-- Task to carry out --
Across the data below, how many lines have the word "record" in them? Give the number and nothing else.

*** Opening of Information ***

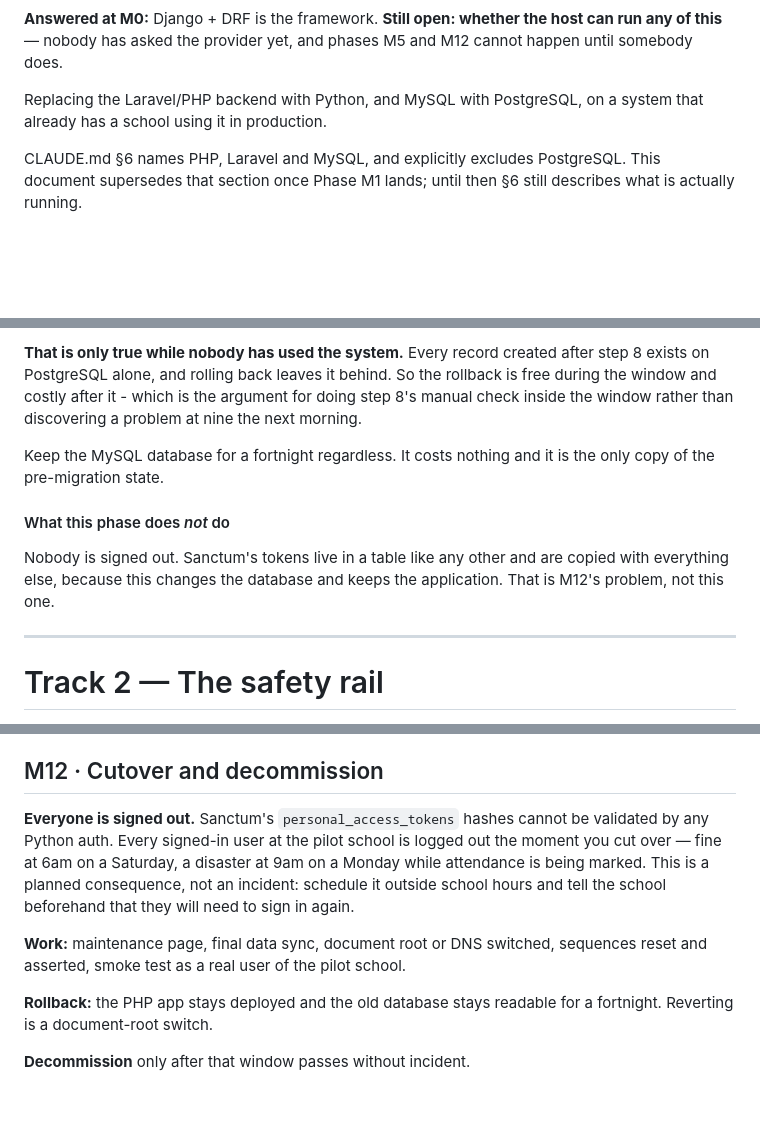
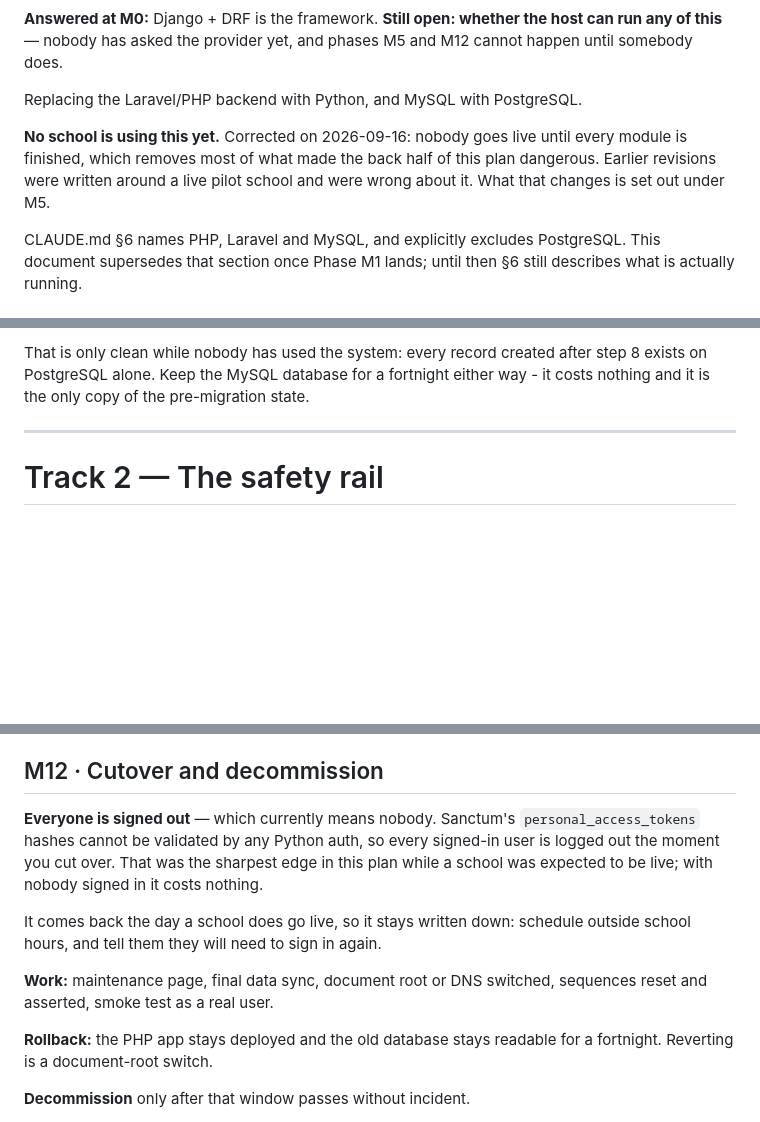
Before and after one commit to dubey1992/eduTrack, a Markdown page: docs/python-migration.md, 3 parts joined by grey strips. Drawn GitHub-style; blank space fills up the shorter version.

```diff
--- a/docs/python-migration.md
+++ b/docs/python-migration.md
@@ -15,8 +15,12 @@
 host can run any of this** — nobody has asked the provider yet, and phases M5
 and M12 cannot happen until somebody does.
 
-Replacing the Laravel/PHP backend with Python, and MySQL with PostgreSQL, on a
-system that already has a school using it in production.
+Replacing the Laravel/PHP backend with Python, and MySQL with PostgreSQL.
+
+**No school is using this yet.** Corrected on 2026-09-16: nobody goes live until
+every module is finished, which removes most of what made the back half of this
+plan dangerous. Earlier revisions were written around a live pilot school and
+were wrong about it. What that changes is set out under M5.
 
 CLAUDE.md §6 names PHP, Laravel and MySQL, and explicitly excludes PostgreSQL.
 This document supersedes that section once Phase M1 lands; until then §6 still
@@ -456,18 +467,8 @@ untouched and current as of step 6.
 
-**That is only true while nobody has used the system.** Every record created
-after step 8 exists on PostgreSQL alone, and rolling back leaves it behind. So
-the rollback is free during the window and costly after it - which is the
-argument for doing step 8's manual check inside the window rather than
-discovering a problem at nine the next morning.
-
-Keep the MySQL database for a fortnight regardless. It costs nothing and it is
-the only copy of the pre-migration state.
-
-#### What this phase does *not* do
-
-Nobody is signed out. Sanctum's tokens live in a table like any other and are
-copied with everything else, because this changes the database and keeps the
-application. That is M12's problem, not this one.
+That is only clean while nobody has used the system: every record created after
+step 8 exists on PostgreSQL alone. Keep the MySQL database for a fortnight
+either way - it costs nothing and it is the only copy of the pre-migration
+state.
 
 ---
 
@@ -583,15 +584,17 @@ averaged — and must be ported with their tests, not re-derived.
 
 ## M12 · Cutover and decommission
 
-**Everyone is signed out.** Sanctum's `personal_access_tokens` hashes cannot be
-validated by any Python auth. Every signed-in user at the pilot school is logged
-out the moment you cut over — fine at 6am on a Saturday, a disaster at 9am on a
-Monday while attendance is being marked. This is a planned consequence, not an
-incident: schedule it outside school hours and tell the school beforehand that
-they will need to sign in again.
+**Everyone is signed out** — which currently means nobody. Sanctum's
+`personal_access_tokens` hashes cannot be validated by any Python auth, so every
+signed-in user is logged out the moment you cut over. That was the sharpest edge
+in this plan while a school was expected to be live; with nobody signed in it
+costs nothing.
+
+It comes back the day a school does go live, so it stays written down: schedule
+outside school hours, and tell them they will need to sign in again.
 
 **Work:** maintenance page, final data sync, document root or DNS switched,
-sequences reset and asserted, smoke test as a real user of the pilot school.
+sequences reset and asserted, smoke test as a real user.
 
 **Rollback:** the PHP app stays deployed and the old database stays readable for
 a fortnight. Reverting is a document-root switch.
```
Also changed, not shown: other parts of docs/python-migration.md (+55 -46 lines).
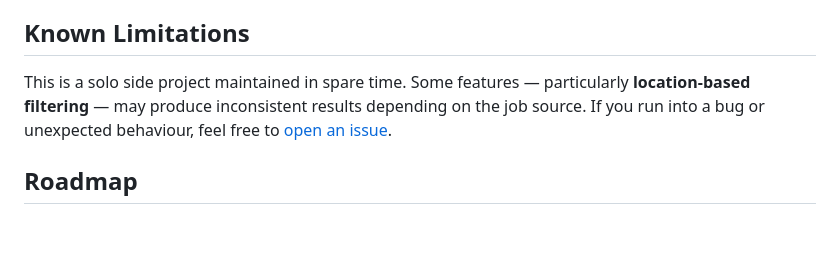
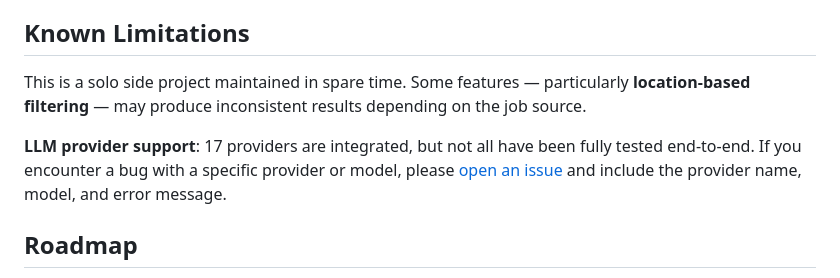
Before and after one commit to sangowu/JobFinder, a Markdown page: README.md, the part around the change. GitHub-like rendering; blank space fills up the shorter version.

Commit message:
docs: update Known Limitations — note partial LLM provider test coverage
Co-Authored-By: Claude Sonnet 4.6 <noreply@anthropic.com>

```diff
--- a/README.md
+++ b/README.md
@@ -109,7 +109,9 @@ After every search, stats are automatically written to the `reports/` directory:
 
 ## Known Limitations
 
-This is a solo side project maintained in spare time. Some features — particularly **location-based filtering** — may produce inconsistent results depending on the job source. If you run into a bug or unexpected behaviour, feel free to [open an issue](https://github.com/sangowu/JobFinder/issues).
+This is a solo side project maintained in spare time. Some features — particularly **location-based filtering** — may produce inconsistent results depending on the job source.
+
+**LLM provider support**: 17 providers are integrated, but not all have been fully tested end-to-end. If you encounter a bug with a specific provider or model, please [open an issue](https://github.com/sangowu/JobRadar/issues) and include the provider name, model, and error message.
 
 ## Roadmap
 
```
Also changed, not shown: README.es.md (+6 -0 lines), README.zh.md (+6 -0 lines).
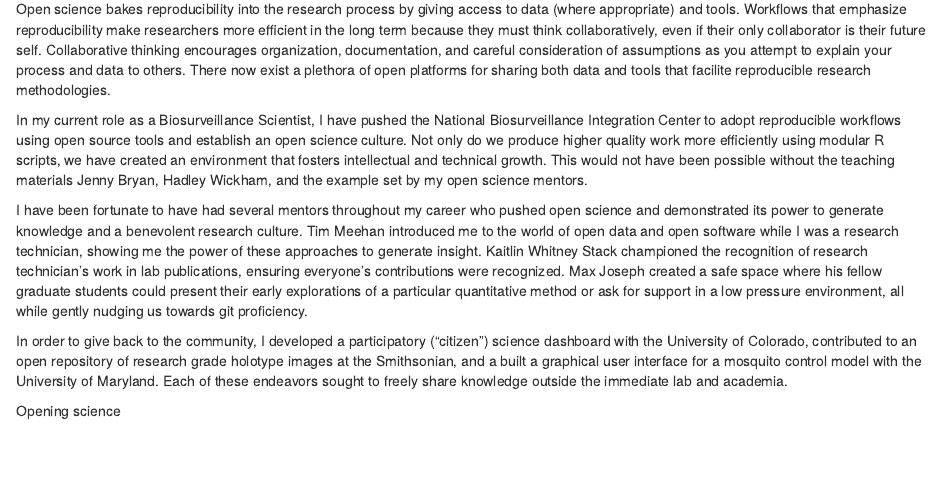
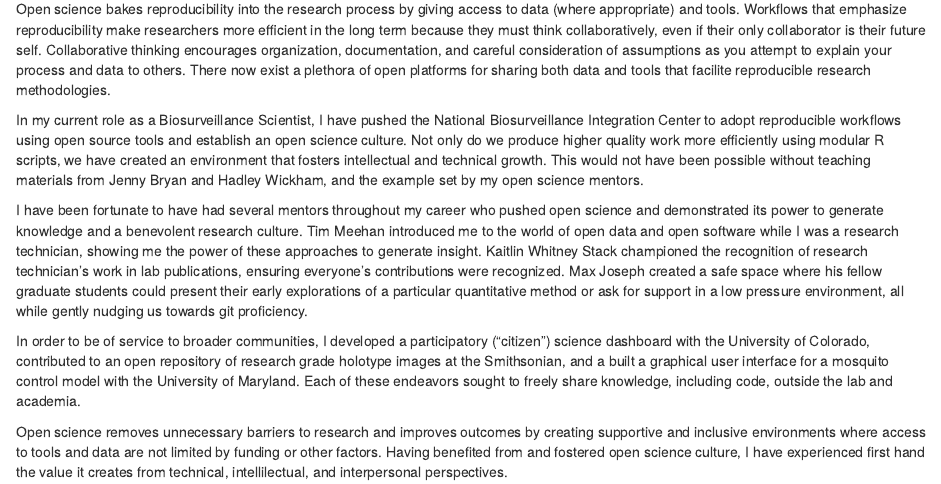
Before and after one commit to collinschwantes/PoisotLabPhDApplication, an R Markdown document (OpenScienceStatement.Rmd): the page in a window 1100 px wide, from 970 px down. Rendered offline with R 4.5, knitr and Pandoc, with nearby package versions.

Commit message:
trying to write a conclusion

```diff
--- a/OpenScienceStatement.Rmd
+++ b/OpenScienceStatement.Rmd
@@ -56,10 +56,10 @@ Open science lays knowledge and process bare as much as ethically possible. It i
 
 Open science bakes reproducibility into the research process by giving access to data (where appropriate) and tools. Workflows that emphasize reproducibility make researchers more efficient in the long term because they must think collaboratively, even if their only collaborator is their future self. Collaborative thinking encourages organization, documentation, and careful consideration of assumptions as you attempt to explain your process and data to others. There now exist a plethora of open platforms for sharing both data and tools that facilite reproducible research methodologies.
 
-In my current role as a Biosurveillance Scientist, I have pushed the National Biosurveillance Integration Center to adopt reproducible workflows using open source tools and establish an open science culture. Not only do we produce higher quality work more efficiently using modular R scripts, we have created an environment that fosters intellectual and technical growth. This would not have been possible without the teaching materials Jenny Bryan, Hadley Wickham, and the example set by my open science mentors.
+In my current role as a Biosurveillance Scientist, I have pushed the National Biosurveillance Integration Center to adopt reproducible workflows using open source tools and establish an open science culture. Not only do we produce higher quality work more efficiently using modular R scripts, we have created an environment that fosters intellectual and technical growth. This would not have been possible without teaching materials from Jenny Bryan and Hadley Wickham, and the example set by my open science mentors.
 
 I have been fortunate to have had several mentors throughout my career who pushed open science and demonstrated its power to generate knowledge and a benevolent research culture. Tim Meehan introduced me to the world of open data and open software while I was a research technician, showing me the power of these approaches to generate insight. Kaitlin Whitney Stack championed the recognition of research technician's work in lab publications, ensuring everyone’s contributions were recognized. Max Joseph created a safe space where his fellow graduate students could present their early explorations of a particular quantitative method or ask for support in a low pressure environment, all while gently nudging us towards git proficiency.
 
-In order to give back to the community, I developed a participatory ("citizen") science dashboard with the University of Colorado, contributed to an open repository of research grade holotype images at the Smithsonian, and a built a graphical user interface for a mosquito control model with the University of Maryland. Each of these endeavors sought to freely share knowledge outside the immediate lab and academia.
+In order to be of service to broader communities, I developed a participatory ("citizen") science dashboard with the University of Colorado, contributed to an open repository of research grade holotype images at the Smithsonian, and a built a graphical user interface for a mosquito control model with the University of Maryland. Each of these endeavors sought to freely share knowledge, including code, outside the lab and academia.
 
-Opening science
+Open science removes unnecessary barriers to research and improves outcomes by creating supportive and inclusive environments where access to tools and data are not limited by funding or other factors. Having benefited from and fostered open science culture, I have experienced first hand the value it creates from technical, intellilectual, and interpersonal perspectives.
```
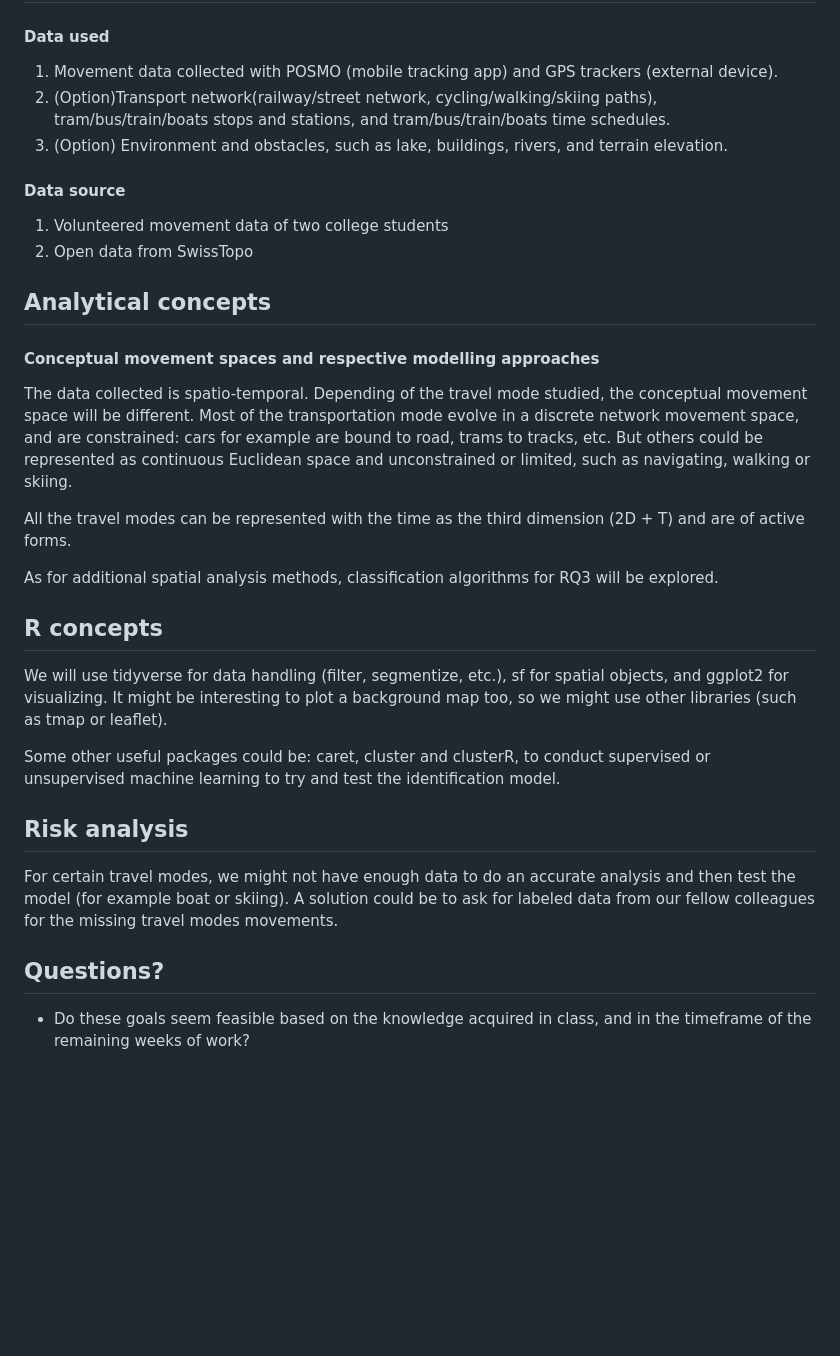
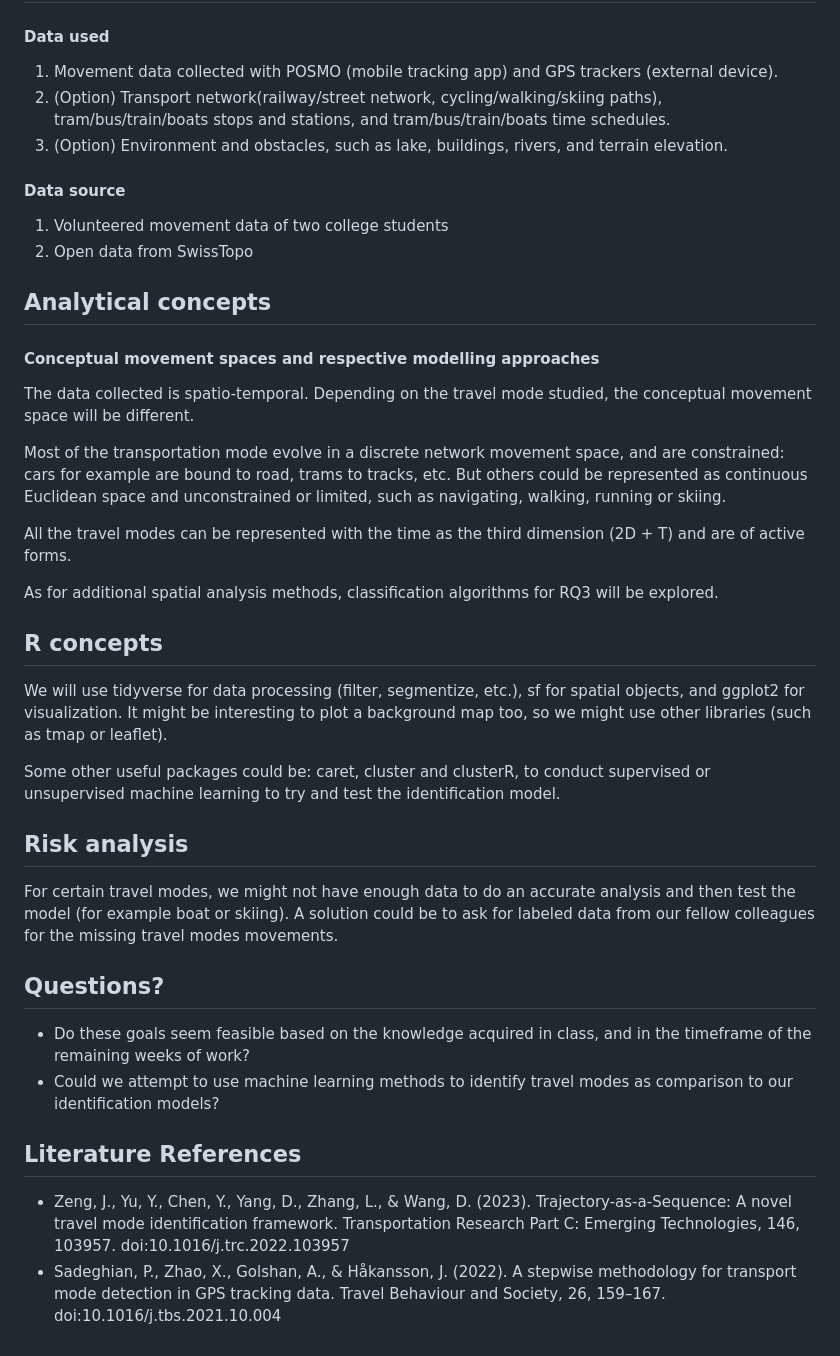
Before and after one commit to yeluH/FS23_880Project_G3, a Markdown page: Readme.md, the part around one of its changes. GitHub-like rendering; blank space fills up the shorter version.

```diff
--- a/Readme.md
+++ b/Readme.md
@@ -37,7 +40,7 @@ Based on the answer, a model will then attempted to be built, and applied to the
 <!-- What data will you use? Will you require additional context data? Where do you get this data from? Do you already have all the data? -->
 #### Data used
 1. Movement data collected with POSMO (mobile tracking app) and GPS trackers (external device).
-2. (Option)Transport network(railway/street network, cycling/walking/skiing paths), tram/bus/train/boats stops and stations, and tram/bus/train/boats time schedules.
+2. (Option) Transport network(railway/street network, cycling/walking/skiing paths), tram/bus/train/boats stops and stations, and tram/bus/train/boats time schedules.
 3. (Option) Environment and obstacles, such as lake, buildings, rivers, and terrain elevation.
 #### Data source
 1. Volunteered movement data of two college students
@@ -48,9 +51,10 @@ Based on the answer, a model will then attempted to be built, and applied to the
 <!-- Which analytical concepts will you use? What conceptual movement spaces and respective modelling approaches of trajectories will you be using? What additional spatial analysis methods will you be using? -->
 
 #### Conceptual movement spaces and respective modelling approaches
-The data collected is spatio-temporal. Depending of the travel mode studied, the conceptual movement space will be different.
+The data collected is spatio-temporal. Depending on the travel mode studied, the conceptual movement space will be different.
+
 Most of the transportation mode evolve in a discrete network movement space, and are constrained: cars for example are bound to road, trams to tracks, etc.
-But others could be represented as continuous Euclidean space and unconstrained or limited, such as navigating, walking or skiing.
+But others could be represented as continuous Euclidean space and unconstrained or limited, such as navigating, walking, running or skiing.
 
 All the travel modes can be represented with the time as the third dimension (2D + T) and are of active forms.
 
@@ -58,7 +62,7 @@ As for additional spatial analysis methods, classification algorithms for RQ3 wi
 
 ## R concepts
 <!-- Which R concepts, functions, packages will you mainly use. What additional spatial analysis methods will you be using? -->
-We will use tidyverse for data handling (filter, segmentize, etc.), sf for spatial objects, and ggplot2 for visualizing. It might be interesting to plot a background map too, so we might use other libraries (such as tmap or leaflet).
+We will use tidyverse for data processing (filter, segmentize, etc.), sf for spatial objects, and ggplot2 for visualization. It might be interesting to plot a background map too, so we might use other libraries (such as tmap or leaflet).
 
 Some other useful packages could be: caret, cluster and clusterR, to conduct supervised or unsupervised machine learning to try and test the identification model.
 
@@ -69,3 +73,8 @@ For certain travel modes, we might not have enough data to do an accurate analys
 ## Questions?
 <!-- Which questions would you like to discuss at the coaching session? -->
 - Do these goals seem feasible based on the knowledge acquired in class, and in the timeframe of the remaining weeks of work?
+- Could we attempt to use machine learning methods to identify travel modes as comparison to our identification models?
+
+## Literature References
+- Zeng, J., Yu, Y., Chen, Y., Yang, D., Zhang, L., & Wang, D. (2023). Trajectory-as-a-Sequence: A novel travel mode identification framework. Transportation Research Part C: Emerging Technologies, 146, 103957. doi:10.1016/j.trc.2022.103957
+- Sadeghian, P., Zhao, X., Golshan, A., & Håkansson, J. (2022). A stepwise methodology for transport mode detection in GPS tracking data. Travel Behaviour and Society, 26, 159–167. doi:10.1016/j.tbs.2021.10.004
```
Also changed, not shown: other parts of Readme.md (+13 -10 lines).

*** Close of Information ***

-- Response for this exercise --
2